shower cleaner and my Swiffer Wet Jet, and neat stuff that makes the cleaning jobs faster and easier. But when it comes time to pinch the pennies until they squeak, convenience cleaning gadgets aren't in the budget. I recently stumbled on a free copy of Shameless Shortcuts, which reminded me that you don't need fancy toys to keep your place clean. There are good, inexpensive, tried-and-true cleaning methods that homemakers have relied on for decades. What you'll lose is time: it takes longer to scrub a tub than to push the Scrubbing Bubbles button. What you gain is cash.
Make your own all-purpose cleaners: For a light-duty cleaner, fill a 32 ounce spray bottle (save one when you use up what's in it) with water and add 3 teaspoons of dishwashing liquid. For stronger stuff, combine equal parts white vinegar and water in a spray bottle. For windows, it's 2 tablespoons of vinegar to a gallon of water.
DIY Furniture polish: Mix 3 parts olive oil with 1 part white vinegar. Although at today's prices a bottle of Pledge might be cheaper.

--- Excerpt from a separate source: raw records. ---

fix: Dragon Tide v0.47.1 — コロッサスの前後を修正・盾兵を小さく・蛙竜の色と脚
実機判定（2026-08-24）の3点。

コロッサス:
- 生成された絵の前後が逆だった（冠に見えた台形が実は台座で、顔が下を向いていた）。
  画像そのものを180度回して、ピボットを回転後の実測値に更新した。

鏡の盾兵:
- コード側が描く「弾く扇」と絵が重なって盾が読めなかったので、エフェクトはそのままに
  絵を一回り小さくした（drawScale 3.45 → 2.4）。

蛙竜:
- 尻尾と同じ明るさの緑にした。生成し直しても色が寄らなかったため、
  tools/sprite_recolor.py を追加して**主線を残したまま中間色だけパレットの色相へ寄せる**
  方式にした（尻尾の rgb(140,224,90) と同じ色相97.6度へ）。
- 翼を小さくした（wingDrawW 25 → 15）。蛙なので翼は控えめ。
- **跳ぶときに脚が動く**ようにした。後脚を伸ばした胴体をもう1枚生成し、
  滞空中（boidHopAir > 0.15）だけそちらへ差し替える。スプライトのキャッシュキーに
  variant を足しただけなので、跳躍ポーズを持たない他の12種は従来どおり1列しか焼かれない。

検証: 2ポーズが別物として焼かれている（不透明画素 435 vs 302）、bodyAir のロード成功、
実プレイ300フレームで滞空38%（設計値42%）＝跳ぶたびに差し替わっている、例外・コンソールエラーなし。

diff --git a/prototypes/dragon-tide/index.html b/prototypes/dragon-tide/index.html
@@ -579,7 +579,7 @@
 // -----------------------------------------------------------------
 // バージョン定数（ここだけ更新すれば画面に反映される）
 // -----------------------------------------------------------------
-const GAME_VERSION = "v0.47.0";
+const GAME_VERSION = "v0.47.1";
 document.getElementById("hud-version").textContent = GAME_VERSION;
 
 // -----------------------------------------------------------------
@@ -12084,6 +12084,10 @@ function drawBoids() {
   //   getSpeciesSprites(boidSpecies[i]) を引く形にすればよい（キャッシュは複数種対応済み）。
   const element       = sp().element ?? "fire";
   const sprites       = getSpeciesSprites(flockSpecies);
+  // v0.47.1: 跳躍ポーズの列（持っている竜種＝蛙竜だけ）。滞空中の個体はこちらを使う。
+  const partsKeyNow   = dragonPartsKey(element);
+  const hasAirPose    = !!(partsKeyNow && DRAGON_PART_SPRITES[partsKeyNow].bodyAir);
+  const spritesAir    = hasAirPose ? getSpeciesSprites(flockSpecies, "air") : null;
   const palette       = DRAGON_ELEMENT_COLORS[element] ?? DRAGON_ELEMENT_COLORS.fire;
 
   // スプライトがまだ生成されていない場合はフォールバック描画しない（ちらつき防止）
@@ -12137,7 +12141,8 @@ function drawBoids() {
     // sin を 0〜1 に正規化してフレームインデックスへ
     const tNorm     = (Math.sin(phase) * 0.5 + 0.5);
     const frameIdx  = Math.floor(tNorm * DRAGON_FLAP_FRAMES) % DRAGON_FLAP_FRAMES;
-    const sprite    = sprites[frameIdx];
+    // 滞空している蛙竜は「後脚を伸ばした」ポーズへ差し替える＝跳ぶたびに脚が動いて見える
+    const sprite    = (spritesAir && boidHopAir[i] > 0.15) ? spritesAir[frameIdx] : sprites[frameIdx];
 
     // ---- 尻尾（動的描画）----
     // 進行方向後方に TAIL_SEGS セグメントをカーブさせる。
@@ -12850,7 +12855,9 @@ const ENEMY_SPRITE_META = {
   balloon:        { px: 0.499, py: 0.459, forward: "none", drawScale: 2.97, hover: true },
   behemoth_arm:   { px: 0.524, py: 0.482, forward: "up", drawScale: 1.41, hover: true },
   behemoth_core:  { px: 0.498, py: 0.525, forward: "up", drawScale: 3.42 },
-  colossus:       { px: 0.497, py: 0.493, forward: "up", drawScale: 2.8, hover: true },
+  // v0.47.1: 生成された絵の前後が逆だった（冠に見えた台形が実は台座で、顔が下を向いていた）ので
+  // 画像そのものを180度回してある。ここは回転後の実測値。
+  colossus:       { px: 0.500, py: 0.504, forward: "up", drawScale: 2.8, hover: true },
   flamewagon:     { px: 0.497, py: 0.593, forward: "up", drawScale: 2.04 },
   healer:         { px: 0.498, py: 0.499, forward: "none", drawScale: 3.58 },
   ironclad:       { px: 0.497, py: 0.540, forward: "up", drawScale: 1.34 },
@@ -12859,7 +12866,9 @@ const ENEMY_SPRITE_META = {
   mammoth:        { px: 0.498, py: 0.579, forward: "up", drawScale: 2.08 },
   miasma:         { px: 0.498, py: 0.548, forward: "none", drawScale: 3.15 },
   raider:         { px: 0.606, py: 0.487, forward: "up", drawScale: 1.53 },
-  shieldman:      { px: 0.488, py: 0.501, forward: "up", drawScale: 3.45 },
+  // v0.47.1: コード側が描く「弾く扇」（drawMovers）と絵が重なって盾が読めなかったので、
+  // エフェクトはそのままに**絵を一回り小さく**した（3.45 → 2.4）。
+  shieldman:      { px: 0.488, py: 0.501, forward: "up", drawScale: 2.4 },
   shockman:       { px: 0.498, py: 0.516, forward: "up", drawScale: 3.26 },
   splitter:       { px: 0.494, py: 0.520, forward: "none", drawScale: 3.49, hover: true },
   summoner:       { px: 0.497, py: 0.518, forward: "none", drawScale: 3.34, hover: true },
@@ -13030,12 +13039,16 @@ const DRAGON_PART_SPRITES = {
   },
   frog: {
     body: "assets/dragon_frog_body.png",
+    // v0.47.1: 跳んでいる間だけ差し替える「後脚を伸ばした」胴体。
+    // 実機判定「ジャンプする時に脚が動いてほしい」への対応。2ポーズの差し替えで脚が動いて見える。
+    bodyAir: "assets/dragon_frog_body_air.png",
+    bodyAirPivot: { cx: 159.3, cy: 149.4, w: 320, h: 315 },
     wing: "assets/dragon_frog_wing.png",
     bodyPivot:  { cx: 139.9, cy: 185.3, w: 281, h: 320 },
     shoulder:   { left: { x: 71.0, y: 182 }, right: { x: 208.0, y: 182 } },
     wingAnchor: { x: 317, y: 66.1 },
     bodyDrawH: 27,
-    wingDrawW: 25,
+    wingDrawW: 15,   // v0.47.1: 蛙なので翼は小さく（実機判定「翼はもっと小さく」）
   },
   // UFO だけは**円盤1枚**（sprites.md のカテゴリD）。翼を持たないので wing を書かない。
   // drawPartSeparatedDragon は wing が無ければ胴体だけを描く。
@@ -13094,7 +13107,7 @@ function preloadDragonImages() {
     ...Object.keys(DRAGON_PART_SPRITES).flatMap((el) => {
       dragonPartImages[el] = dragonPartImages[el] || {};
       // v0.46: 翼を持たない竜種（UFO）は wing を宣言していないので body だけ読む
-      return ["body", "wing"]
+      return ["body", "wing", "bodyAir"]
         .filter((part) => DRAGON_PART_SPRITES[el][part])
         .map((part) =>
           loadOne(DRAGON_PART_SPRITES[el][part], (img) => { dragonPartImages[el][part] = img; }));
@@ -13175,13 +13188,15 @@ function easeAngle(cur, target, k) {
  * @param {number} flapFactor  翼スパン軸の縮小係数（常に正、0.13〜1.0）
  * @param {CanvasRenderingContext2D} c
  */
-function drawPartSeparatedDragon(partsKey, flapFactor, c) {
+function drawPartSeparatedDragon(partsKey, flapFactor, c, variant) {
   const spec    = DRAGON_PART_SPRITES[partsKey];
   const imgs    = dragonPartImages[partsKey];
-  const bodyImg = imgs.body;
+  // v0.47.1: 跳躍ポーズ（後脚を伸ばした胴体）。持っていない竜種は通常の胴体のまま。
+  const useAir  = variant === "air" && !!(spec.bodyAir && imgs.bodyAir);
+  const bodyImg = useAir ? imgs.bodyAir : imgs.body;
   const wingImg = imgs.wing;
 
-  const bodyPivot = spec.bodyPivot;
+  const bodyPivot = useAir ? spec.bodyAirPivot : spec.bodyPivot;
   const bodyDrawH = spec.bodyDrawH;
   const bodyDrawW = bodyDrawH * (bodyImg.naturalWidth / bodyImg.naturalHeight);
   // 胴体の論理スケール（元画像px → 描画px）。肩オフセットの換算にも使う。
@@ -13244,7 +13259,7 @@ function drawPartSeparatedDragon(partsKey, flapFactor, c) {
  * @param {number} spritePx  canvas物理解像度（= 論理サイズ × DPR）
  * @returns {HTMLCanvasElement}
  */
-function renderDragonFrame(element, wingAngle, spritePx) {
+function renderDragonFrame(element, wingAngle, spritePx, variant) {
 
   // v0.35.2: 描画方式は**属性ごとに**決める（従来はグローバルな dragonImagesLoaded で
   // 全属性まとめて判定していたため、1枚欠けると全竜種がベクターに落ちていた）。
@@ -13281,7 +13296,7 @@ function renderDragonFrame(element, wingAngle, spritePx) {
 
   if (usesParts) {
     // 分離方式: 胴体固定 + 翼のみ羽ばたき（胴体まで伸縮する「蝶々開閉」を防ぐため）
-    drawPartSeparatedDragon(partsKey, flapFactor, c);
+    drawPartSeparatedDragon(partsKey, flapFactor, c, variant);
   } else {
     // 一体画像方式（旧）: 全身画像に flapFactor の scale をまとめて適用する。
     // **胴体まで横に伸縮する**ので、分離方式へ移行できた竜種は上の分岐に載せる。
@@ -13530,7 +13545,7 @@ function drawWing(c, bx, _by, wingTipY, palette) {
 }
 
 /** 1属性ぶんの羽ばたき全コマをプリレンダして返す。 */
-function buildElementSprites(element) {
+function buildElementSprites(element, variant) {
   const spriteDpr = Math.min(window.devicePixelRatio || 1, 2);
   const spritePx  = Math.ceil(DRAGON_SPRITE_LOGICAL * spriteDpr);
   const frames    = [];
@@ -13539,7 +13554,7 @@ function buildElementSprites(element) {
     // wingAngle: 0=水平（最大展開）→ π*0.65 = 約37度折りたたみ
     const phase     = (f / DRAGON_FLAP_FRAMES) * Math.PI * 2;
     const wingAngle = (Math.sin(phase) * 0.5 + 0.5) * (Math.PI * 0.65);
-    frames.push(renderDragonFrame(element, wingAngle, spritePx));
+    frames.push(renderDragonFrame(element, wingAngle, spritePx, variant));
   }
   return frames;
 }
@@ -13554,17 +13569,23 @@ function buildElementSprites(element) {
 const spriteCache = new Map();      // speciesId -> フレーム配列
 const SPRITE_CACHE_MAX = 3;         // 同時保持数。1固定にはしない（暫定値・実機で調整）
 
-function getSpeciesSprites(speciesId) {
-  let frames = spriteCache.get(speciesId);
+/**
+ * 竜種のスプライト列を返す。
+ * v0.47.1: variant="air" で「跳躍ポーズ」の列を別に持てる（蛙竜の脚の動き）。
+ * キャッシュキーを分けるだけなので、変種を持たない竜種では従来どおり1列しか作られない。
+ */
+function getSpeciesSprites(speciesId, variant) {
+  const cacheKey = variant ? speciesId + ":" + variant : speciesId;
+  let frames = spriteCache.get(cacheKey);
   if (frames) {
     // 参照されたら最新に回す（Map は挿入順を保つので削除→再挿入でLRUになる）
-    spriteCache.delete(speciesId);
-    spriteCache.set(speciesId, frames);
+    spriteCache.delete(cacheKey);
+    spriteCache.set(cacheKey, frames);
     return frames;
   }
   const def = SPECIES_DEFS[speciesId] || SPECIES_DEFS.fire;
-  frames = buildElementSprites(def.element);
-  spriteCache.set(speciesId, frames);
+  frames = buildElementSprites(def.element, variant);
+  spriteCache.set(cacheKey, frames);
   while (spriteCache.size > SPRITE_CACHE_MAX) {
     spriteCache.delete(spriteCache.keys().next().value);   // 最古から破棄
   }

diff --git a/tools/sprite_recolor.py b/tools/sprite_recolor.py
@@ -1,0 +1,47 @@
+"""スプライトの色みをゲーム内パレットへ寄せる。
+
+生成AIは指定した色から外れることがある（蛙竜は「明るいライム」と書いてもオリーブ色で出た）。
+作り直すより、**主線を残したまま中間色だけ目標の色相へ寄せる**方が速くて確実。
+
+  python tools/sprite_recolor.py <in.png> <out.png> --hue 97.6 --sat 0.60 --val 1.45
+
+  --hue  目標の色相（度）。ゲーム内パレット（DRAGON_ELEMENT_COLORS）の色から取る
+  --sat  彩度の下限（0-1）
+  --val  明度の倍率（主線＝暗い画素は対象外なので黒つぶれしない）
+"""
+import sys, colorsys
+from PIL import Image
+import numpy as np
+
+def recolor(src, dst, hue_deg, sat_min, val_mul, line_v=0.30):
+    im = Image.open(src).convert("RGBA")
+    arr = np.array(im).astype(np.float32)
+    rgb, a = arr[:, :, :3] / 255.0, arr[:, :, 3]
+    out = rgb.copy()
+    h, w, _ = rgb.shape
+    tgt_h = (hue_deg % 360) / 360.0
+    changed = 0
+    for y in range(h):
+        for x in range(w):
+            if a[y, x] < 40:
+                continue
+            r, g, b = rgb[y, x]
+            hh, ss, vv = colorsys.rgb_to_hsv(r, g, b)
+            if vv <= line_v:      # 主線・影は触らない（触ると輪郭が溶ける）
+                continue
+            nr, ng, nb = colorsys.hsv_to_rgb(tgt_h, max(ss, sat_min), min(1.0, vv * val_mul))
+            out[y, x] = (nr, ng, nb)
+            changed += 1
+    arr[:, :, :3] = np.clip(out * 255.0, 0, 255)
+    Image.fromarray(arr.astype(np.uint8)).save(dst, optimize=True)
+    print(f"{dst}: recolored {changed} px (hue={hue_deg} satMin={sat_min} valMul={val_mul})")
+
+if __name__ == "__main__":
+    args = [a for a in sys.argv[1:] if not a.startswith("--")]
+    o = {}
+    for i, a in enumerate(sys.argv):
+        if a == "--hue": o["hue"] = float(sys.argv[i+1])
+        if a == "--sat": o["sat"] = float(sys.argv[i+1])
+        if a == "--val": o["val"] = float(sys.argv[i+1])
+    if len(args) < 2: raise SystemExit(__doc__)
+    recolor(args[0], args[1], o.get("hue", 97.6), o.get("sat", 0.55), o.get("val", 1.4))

Vinegar is a great all-purpose cleaner and is cheap! Use it to decalcify your coffee pot, disinfect your washing machine, remove lime deposits (apply vinegar-soaked paper towels to the deposits and come back in an hour). Pour some in the toilet bowl and let it sit while you tidy up to disinfect.

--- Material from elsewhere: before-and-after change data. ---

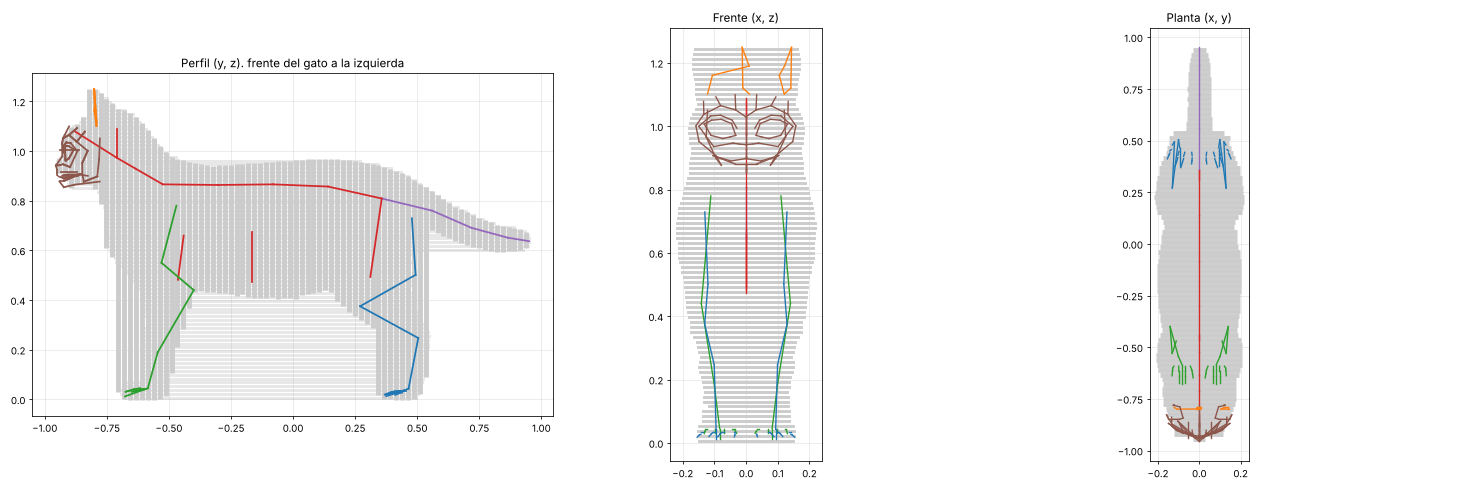
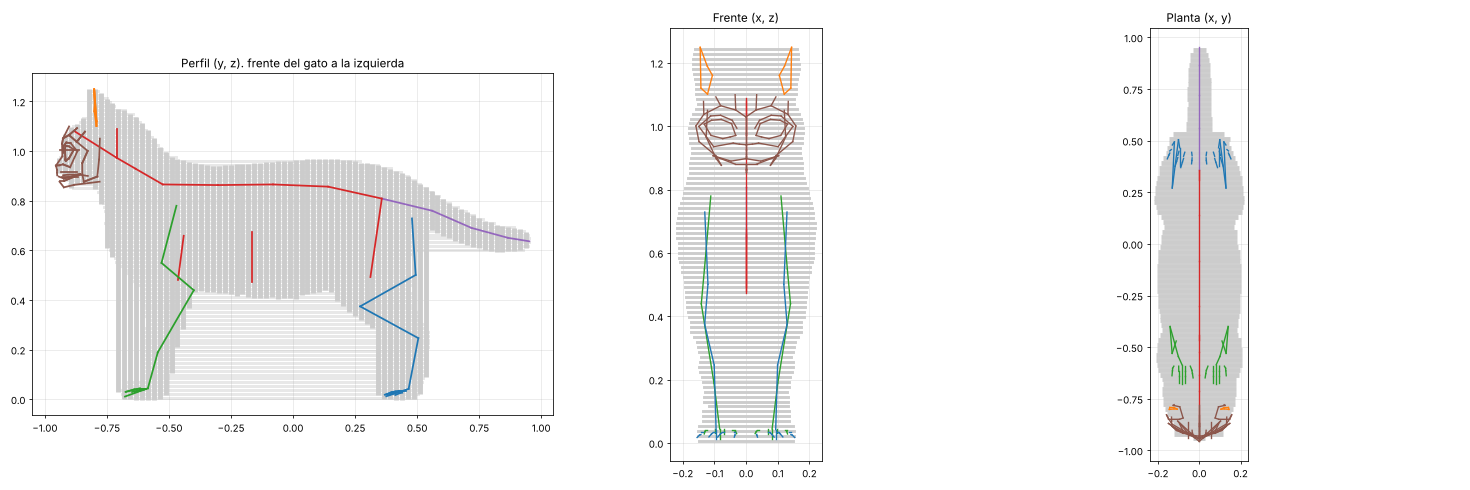
Fix R-side detection for ear/face bones, apply metarig scale, optional vertex group cleanup
Claude-Session: https://claude.ai/code/session_013zfeyfeaNn2DSKaXME39Nn

Changed region(s): [[0.0306, 0.8265, 0.3673, 0.8571], [0.4592, 0.1224, 0.5204, 0.1531], [0.7959, 0.8265, 0.8265, 0.8571]]

diff --git a/rigify_cat_fit.py b/rigify_cat_fit.py
@@ -33,6 +33,12 @@ TARGET_NAME = "metarig"   # armature a ajustar
 MESH_NAMES = ["Mao"]      # si existe, se usa su bounding box para escalar/mover
 # Solo en modo sin interfaz: "" = <archivo>_fitted.blend, o una ruta concreta.
 OUTPUT_BLEND = ""
+# El metarig de tu archivo tiene escala 3.08 y una rotacion leve. Rigify genera
+# mejor con la escala en 1: True = aplicar escala y rotacion (Ctrl+A) antes de ajustar.
+APPLY_ARMATURE_TRANSFORM = True
+# Mao trae 25 grupos de vertices de un skin anterior (feet_R, Bone.001, tail1...).
+# Chocan con los DEF-* de Rigify al hacer el bind. True = borrarlos.
+CLEAR_OLD_VERTEX_GROUPS = False
 
 # ---------------------------------------------------------------------------
 # Medidas del mesh de referencia (de mao_unrigged_medidas.json)
@@ -141,9 +147,11 @@ def _region(name):
 
 
 def _side(name):
-    if name.endswith(".R"):
+    """Lado segun el token L/R en cualquier posicion: ear.R.001, lid.T.L.002, f_index.001.R."""
+    parts = name.split(".")
+    if "R" in parts:
         return "R"
-    if name.endswith(".L"):
+    if "L" in parts:
         return "L"
     return "C"
 
@@ -348,6 +356,11 @@ def run():
         transform = lambda p: p
         print("AVISO: no se encontro el mesh %s; se usan las coordenadas de referencia." % MESH_NAMES)
 
+    if CLEAR_OLD_VERTEX_GROUPS:
+        for m in meshes:
+            print("Borrando %d grupos de vertices de '%s'" % (len(m.vertex_groups), m.name))
+            m.vertex_groups.clear()
+
     arm = bpy.data.objects.get(TARGET_NAME)
     if arm is None or arm.type != "ARMATURE":
         before = set(bpy.data.objects.keys())
@@ -358,7 +371,15 @@ def run():
         arm.hide_set(False)
     arm.hide_viewport = False
     if any(abs(v - 1.0) > 1e-6 for v in arm.scale) or any(abs(r) > 1e-6 for r in arm.rotation_euler):
-        print("AVISO: '%s' tiene escala o rotacion; aplicalas (Ctrl+A) si algo sale movido." % arm.name)
+        if APPLY_ARMATURE_TRANSFORM:
+            print("Aplicando escala %s y rotacion de '%s'" % (
+                tuple(round(v, 3) for v in arm.scale), arm.name))
+            bpy.ops.object.select_all(action="DESELECT")
+            arm.select_set(True)
+            bpy.context.view_layer.objects.active = arm
+            bpy.ops.object.transform_apply(location=False, rotation=True, scale=True)
+        else:
+            print("AVISO: '%s' tiene escala o rotacion; las posiciones se escriben en coordenadas de mundo." % arm.name)
 
     reference = build_reference()
     results, skipped = compute_fit(reference, transform)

Steam your microwave: You don't need fancy exploding sponge thingies to clean the zapper. Fill a microwave safe dish halfway with water and zap it a few minutes until it boils. Some folks like to add a little lemon juice. The steam softens the tried-on crud. You can neutralize stinky sponges by getting them wet and microwaving them for a minute. The temperature of the steam kills the microbes making the stink (let it cool before you take it out).
Wax your tub: Yes, grab some car wax and wax it (not the floor, though, it'd be too slippery). Wax makes water bead up and roll away, taking with it dirt and water spots. This works on sinks, appliances, basically any surface the wax says it's safe on.
Baking soda: Make a thick paste of baking soda and water for scouring. This works great on anything stainless steel, on dishes or china that need a scrub, and while it's abrasive it won't scratch. Sprinkle dry baking soda on a damp cloth to wash your fridge and freezer (remember to rinse afterward) to clean and deodorize. Sprinkle baking soda on your carpet before you vacuum to pull out smells. Put a half cup in your laundry to fight stains.
One thing I'm not quite ready to give up: My Swiffer Duster. I adore my Swiffer duster, and so do the boys: they will actually fight over who gets to dust with it. Junior asked if he could spring clean this morning and dusted half the house, including a ceiling fan that was embarrassingly dusty.